The hash algorithm is highlighted. In order to support different case sensitivities then the name is upper cased before being hashed. It's only when the name itself is checked does the OBJ_CASE_INSENSITIVE flag come into play. Also note that the object entries are stored in a linked list and will bail out when the first object with a matching name is encountered.

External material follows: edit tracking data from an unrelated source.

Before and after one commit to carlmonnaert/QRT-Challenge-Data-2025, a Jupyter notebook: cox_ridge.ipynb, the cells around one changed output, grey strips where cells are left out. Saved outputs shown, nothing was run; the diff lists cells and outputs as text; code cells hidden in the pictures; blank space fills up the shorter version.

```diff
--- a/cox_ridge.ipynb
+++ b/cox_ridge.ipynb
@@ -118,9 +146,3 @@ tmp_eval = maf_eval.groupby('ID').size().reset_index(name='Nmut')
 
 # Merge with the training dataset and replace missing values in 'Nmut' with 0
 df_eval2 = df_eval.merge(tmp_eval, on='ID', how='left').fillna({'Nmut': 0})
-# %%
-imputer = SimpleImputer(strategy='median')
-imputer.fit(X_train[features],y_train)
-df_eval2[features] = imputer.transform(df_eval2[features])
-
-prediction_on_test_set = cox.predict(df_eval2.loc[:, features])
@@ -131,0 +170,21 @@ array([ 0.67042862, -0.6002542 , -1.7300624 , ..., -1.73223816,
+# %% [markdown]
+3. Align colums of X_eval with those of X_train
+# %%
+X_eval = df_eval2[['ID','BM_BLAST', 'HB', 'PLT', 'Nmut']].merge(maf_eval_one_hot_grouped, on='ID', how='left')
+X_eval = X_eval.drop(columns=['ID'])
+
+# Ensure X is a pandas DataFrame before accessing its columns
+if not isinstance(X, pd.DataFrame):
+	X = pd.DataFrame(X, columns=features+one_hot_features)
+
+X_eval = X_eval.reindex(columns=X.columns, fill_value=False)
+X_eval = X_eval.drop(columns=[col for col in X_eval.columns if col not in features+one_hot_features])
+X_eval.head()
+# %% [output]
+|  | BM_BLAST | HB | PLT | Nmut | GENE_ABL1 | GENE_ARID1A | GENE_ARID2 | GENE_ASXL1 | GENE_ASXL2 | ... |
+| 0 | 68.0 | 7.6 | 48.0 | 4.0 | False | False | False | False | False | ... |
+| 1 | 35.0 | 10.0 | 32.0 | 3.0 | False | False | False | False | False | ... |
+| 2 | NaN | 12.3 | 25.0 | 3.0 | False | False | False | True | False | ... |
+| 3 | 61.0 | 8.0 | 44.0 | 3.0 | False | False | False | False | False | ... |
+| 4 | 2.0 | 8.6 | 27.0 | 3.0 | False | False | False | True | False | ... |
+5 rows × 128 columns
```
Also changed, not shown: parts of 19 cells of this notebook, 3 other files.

This, therefore, is the security related issue. Specifically the linked list is built head first, which makes the order of object name lookup LIFO. As in if there's already an object called 'ABC' inserted, then the object 'abc' will be inserted at the head of the list if the object creation is case sensitive. If a case insensitive search is then performed for the object, then looking up 'ABC' will actually return the 'abc' object as it comes first in the linked list. This results in the ability to resource plant over existing objects. Let's test this out with an Event object:

Hijacking lookup of a case insensitive path.

The screenshot shows using NtObjectManager to create two events. The first event is named 'ABC'. Next we can create the Event named 'abc' without the OBJ_CASE_INSENSITIVE flag specified which will succeed. Finally we open the event again case-insensitive, we get back the last event added, specifically the lower case form even though we requested the upper case name.

This demonstrates we can execute a resource planting attack, let's find a vulnerability and get to exploitation! Not so fast, if you go and lookup the documentation for CreateEvent you'll find the following text associated with the lpName parameter (I've highlighted the important part):

"The name of the event object. The name is limited to MAX_PATH characters. Name comparison is case sensitive."

It turns out that the Win32 APIs never specify OBJ_CASE_INSENSITIVE to the native APIs for objects such as Event, Mutex, Section etc. Therefore you might be able to execute this planting attack against users of the native APIs which set the flag (like NtObjectManager does by default) but it's unlikely you could use it against the Win32 APIs. Using case-sensitive behaviour isn't consistently documented of course, while CreateEvent has documented it, CreateFileMapping does not. I guess we could change that ourselves ;-)

What's the conclusions you can drawn from this? Probably just that Windows is always more complicated than you expect. It's possible that this could still be interesting when exploiting kernel code or user code which uses native APIs but in the vast majority of cases it's probably not a significant problem.